> [TASK] Search the entries for the word "ItemCard". Copy every line where it turns up.

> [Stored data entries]
..........

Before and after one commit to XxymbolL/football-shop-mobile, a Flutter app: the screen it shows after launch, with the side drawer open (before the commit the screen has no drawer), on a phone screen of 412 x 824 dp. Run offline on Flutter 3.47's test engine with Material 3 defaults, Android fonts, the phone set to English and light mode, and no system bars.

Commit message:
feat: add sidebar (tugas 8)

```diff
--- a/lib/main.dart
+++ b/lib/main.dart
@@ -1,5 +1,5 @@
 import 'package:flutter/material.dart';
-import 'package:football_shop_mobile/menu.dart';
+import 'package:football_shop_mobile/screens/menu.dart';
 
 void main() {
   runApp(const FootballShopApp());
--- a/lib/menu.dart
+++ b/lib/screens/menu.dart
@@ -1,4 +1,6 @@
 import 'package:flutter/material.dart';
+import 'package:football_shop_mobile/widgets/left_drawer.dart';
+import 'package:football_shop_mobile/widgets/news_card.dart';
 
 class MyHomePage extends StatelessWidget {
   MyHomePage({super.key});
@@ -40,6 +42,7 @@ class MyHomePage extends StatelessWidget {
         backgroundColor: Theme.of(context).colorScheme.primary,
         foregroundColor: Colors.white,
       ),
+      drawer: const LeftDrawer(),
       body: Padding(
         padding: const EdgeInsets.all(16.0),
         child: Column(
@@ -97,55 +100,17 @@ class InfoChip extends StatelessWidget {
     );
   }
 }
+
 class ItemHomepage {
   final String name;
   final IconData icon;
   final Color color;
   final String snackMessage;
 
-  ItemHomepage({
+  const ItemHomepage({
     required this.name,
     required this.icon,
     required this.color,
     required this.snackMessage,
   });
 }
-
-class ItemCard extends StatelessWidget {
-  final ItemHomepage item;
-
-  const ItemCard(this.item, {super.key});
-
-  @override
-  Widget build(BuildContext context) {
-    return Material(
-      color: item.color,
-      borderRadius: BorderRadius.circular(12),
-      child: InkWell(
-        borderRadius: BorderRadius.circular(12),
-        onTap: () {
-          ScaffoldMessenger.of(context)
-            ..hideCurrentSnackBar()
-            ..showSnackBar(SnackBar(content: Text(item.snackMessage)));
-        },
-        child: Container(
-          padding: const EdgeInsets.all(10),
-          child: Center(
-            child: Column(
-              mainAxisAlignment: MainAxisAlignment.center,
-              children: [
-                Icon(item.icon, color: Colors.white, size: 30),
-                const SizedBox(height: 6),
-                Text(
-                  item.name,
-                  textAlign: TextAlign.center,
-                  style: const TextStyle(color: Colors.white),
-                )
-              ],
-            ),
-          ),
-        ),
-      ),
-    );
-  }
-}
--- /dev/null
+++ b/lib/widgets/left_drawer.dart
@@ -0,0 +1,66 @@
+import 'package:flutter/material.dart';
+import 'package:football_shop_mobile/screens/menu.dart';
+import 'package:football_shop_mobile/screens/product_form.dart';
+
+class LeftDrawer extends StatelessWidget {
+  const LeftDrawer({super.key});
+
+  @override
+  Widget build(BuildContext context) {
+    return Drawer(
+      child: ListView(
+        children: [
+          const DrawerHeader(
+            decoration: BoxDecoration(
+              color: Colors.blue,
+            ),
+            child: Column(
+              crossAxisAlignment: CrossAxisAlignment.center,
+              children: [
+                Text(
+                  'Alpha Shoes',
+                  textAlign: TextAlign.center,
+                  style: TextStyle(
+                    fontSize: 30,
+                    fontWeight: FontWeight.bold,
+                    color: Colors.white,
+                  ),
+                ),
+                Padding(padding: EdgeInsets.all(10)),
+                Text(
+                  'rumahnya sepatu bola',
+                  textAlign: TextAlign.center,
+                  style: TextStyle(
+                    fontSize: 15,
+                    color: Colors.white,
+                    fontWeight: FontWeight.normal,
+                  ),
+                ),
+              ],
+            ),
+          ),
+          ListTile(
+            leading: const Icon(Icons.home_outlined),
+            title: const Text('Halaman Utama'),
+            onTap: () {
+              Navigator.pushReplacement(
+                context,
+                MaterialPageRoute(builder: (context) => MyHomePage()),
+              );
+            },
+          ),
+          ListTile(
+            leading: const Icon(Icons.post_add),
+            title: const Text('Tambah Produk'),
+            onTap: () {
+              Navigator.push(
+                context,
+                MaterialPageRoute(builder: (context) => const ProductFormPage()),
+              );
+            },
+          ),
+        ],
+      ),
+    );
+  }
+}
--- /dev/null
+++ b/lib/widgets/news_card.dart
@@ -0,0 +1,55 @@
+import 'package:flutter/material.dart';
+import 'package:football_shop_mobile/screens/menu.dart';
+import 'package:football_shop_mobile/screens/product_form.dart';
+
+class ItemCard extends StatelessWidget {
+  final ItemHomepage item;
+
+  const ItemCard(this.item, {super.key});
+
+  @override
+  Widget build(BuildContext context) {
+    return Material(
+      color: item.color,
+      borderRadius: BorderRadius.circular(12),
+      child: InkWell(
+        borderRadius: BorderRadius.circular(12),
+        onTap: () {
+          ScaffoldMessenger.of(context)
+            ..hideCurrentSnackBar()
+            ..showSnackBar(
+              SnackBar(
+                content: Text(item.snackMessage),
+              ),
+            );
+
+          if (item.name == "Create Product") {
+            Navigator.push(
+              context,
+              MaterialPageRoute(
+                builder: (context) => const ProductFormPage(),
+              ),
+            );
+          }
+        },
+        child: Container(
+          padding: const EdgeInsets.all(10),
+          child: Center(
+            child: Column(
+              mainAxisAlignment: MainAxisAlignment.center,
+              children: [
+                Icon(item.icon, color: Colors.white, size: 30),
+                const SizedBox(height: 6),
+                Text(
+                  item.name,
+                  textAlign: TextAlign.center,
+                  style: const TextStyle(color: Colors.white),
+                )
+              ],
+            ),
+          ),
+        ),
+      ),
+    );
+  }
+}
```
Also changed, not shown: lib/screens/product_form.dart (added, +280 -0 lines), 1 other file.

..........

> [ANSWER TO THIS TASK]
-class ItemCard extends StatelessWidget {
-  const ItemCard(this.item, {super.key});
+class ItemCard extends StatelessWidget {
+  const ItemCard(this.item, {super.key});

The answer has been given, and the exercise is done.